[Items listed in a dataset]
====

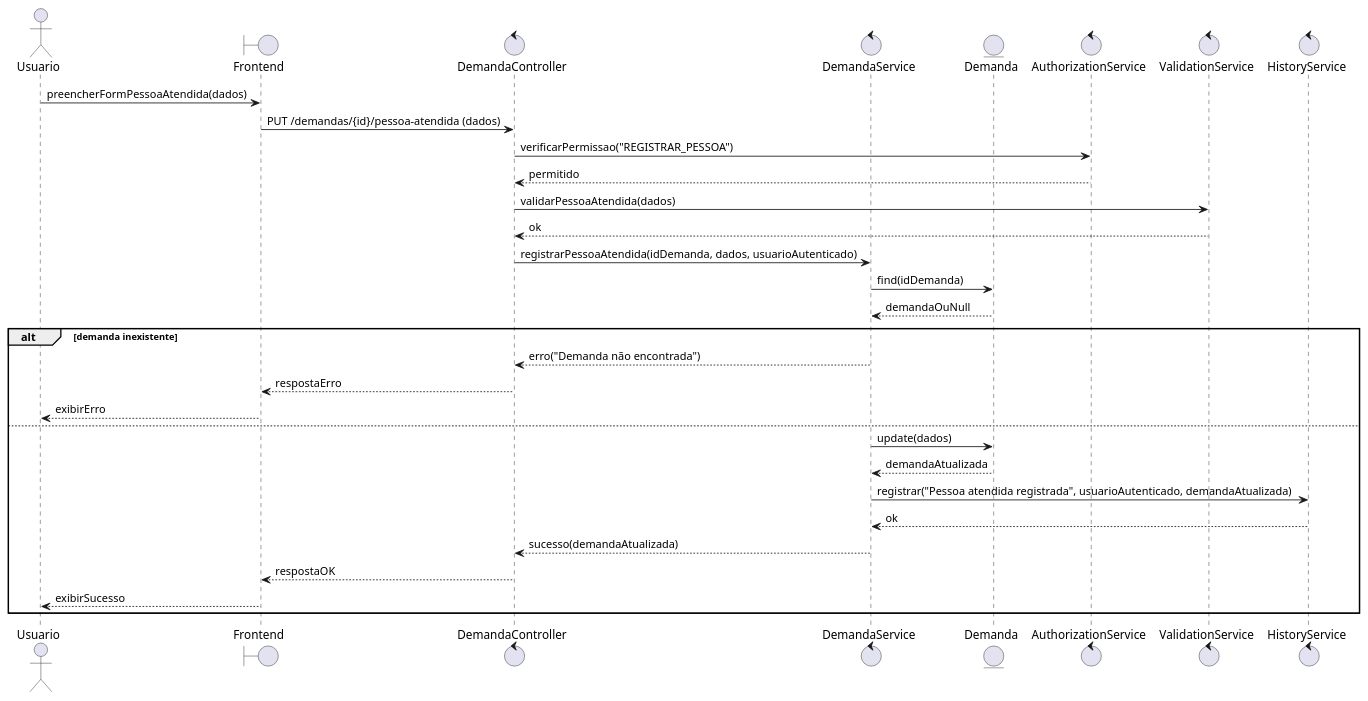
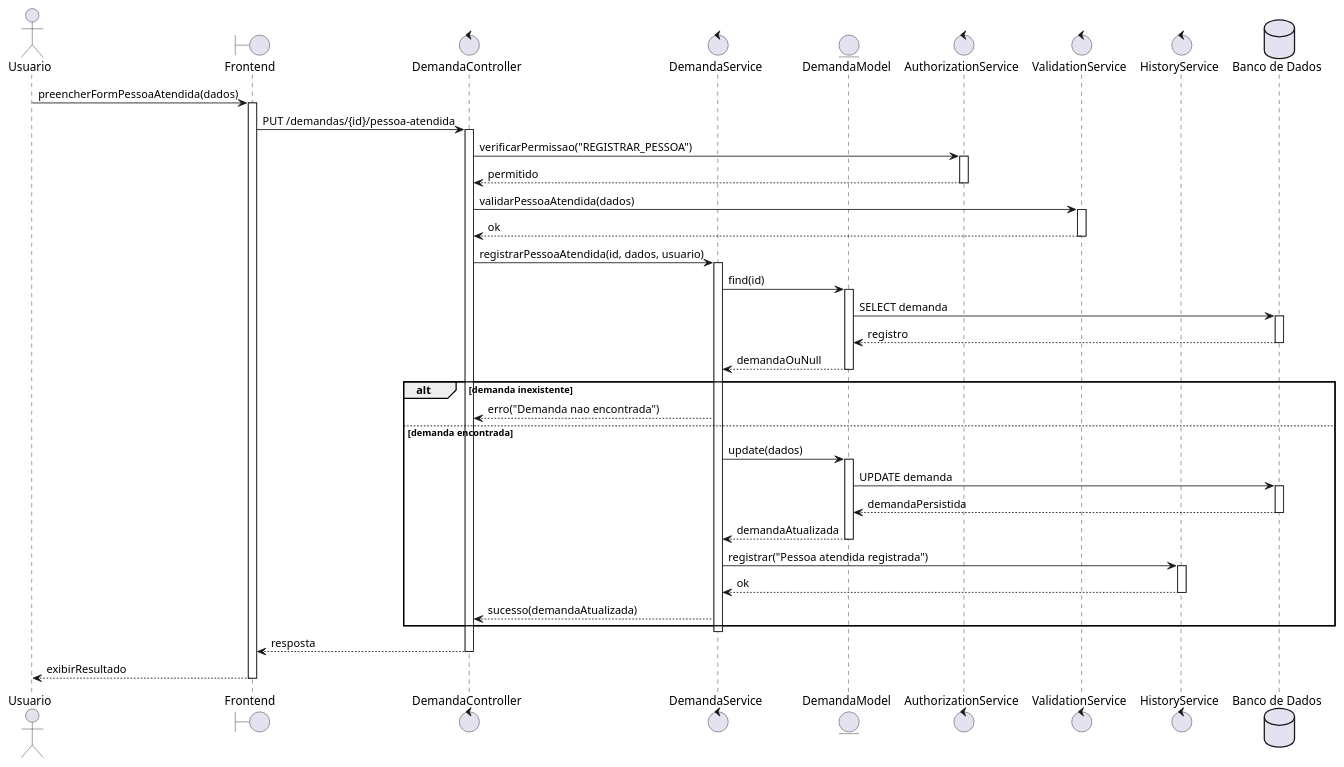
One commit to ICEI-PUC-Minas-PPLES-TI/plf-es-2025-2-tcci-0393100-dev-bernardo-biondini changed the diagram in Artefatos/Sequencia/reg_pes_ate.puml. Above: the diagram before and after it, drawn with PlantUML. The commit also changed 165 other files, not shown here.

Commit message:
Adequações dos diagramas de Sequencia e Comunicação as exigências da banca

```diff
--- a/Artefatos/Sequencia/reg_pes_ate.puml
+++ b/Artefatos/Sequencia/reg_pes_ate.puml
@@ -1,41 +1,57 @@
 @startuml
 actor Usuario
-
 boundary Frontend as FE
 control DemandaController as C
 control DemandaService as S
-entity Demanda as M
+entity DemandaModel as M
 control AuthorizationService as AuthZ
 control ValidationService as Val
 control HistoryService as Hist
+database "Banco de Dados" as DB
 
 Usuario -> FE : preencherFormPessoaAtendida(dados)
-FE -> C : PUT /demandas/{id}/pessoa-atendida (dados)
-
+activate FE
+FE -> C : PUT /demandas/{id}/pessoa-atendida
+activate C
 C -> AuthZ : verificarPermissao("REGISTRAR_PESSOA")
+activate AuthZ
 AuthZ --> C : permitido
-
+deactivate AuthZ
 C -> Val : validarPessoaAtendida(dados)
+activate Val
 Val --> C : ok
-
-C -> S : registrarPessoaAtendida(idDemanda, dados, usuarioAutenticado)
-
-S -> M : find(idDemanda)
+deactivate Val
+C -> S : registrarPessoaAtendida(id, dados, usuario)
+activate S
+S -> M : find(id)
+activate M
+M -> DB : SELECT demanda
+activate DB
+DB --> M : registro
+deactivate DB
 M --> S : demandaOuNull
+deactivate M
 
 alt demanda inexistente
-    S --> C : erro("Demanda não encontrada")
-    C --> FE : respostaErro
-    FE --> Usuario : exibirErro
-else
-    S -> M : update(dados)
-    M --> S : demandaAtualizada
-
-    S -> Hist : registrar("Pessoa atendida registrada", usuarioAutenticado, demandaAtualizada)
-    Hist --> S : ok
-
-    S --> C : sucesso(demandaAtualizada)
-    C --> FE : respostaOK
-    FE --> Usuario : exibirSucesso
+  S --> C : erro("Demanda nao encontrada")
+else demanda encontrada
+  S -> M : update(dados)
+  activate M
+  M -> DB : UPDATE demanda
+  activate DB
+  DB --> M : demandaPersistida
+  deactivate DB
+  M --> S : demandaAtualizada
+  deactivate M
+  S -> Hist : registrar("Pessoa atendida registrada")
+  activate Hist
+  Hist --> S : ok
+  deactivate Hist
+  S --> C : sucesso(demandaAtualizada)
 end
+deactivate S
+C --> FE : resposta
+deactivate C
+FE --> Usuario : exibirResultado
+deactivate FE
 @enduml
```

====

Could you reproduce the records above exactly, leaving out the pictures?

[ANSWER TO THE PROBLEM]
One commit to ICEI-PUC-Minas-PPLES-TI/plf-es-2025-2-tcci-0393100-dev-bernardo-biondini changed the diagram in Artefatos/Sequencia/reg_pes_ate.puml. Above: the diagram before and after it, drawn with PlantUML. The commit also changed 165 other files, not shown here.

Commit message:
Adequações dos diagramas de Sequencia e Comunicação as exigências da banca

```diff
--- a/Artefatos/Sequencia/reg_pes_ate.puml
+++ b/Artefatos/Sequencia/reg_pes_ate.puml
@@ -1,41 +1,57 @@
 @startuml
 actor Usuario
-
 boundary Frontend as FE
 control DemandaController as C
 control DemandaService as S
-entity Demanda as M
+entity DemandaModel as M
 control AuthorizationService as AuthZ
 control ValidationService as Val
 control HistoryService as Hist
+database "Banco de Dados" as DB
 
 Usuario -> FE : preencherFormPessoaAtendida(dados)
-FE -> C : PUT /demandas/{id}/pessoa-atendida (dados)
-
+activate FE
+FE -> C : PUT /demandas/{id}/pessoa-atendida
+activate C
 C -> AuthZ : verificarPermissao("REGISTRAR_PESSOA")
+activate AuthZ
 AuthZ --> C : permitido
-
+deactivate AuthZ
 C -> Val : validarPessoaAtendida(dados)
+activate Val
 Val --> C : ok
-
-C -> S : registrarPessoaAtendida(idDemanda, dados, usuarioAutenticado)
-
-S -> M : find(idDemanda)
+deactivate Val
+C -> S : registrarPessoaAtendida(id, dados, usuario)
+activate S
+S -> M : find(id)
+activate M
+M -> DB : SELECT demanda
+activate DB
+DB --> M : registro
+deactivate DB
 M --> S : demandaOuNull
+deactivate M
 
 alt demanda inexistente
-    S --> C : erro("Demanda não encontrada")
-    C --> FE : respostaErro
-    FE --> Usuario : exibirErro
-else
-    S -> M : update(dados)
-    M --> S : demandaAtualizada
-
-    S -> Hist : registrar("Pessoa atendida registrada", usuarioAutenticado, demandaAtualizada)
-    Hist --> S : ok
-
-    S --> C : sucesso(demandaAtualizada)
-    C --> FE : respostaOK
-    FE --> Usuario : exibirSucesso
+  S --> C : erro("Demanda nao encontrada")
+else demanda encontrada
+  S -> M : update(dados)
+  activate M
+  M -> DB : UPDATE demanda
+  activate DB
+  DB --> M : demandaPersistida
+  deactivate DB
+  M --> S : demandaAtualizada
+  deactivate M
+  S -> Hist : registrar("Pessoa atendida registrada")
+  activate Hist
+  Hist --> S : ok
+  deactivate Hist
+  S --> C : sucesso(demandaAtualizada)
 end
+deactivate S
+C --> FE : resposta
+deactivate C
+FE --> Usuario : exibirResultado
+deactivate FE
 @enduml
```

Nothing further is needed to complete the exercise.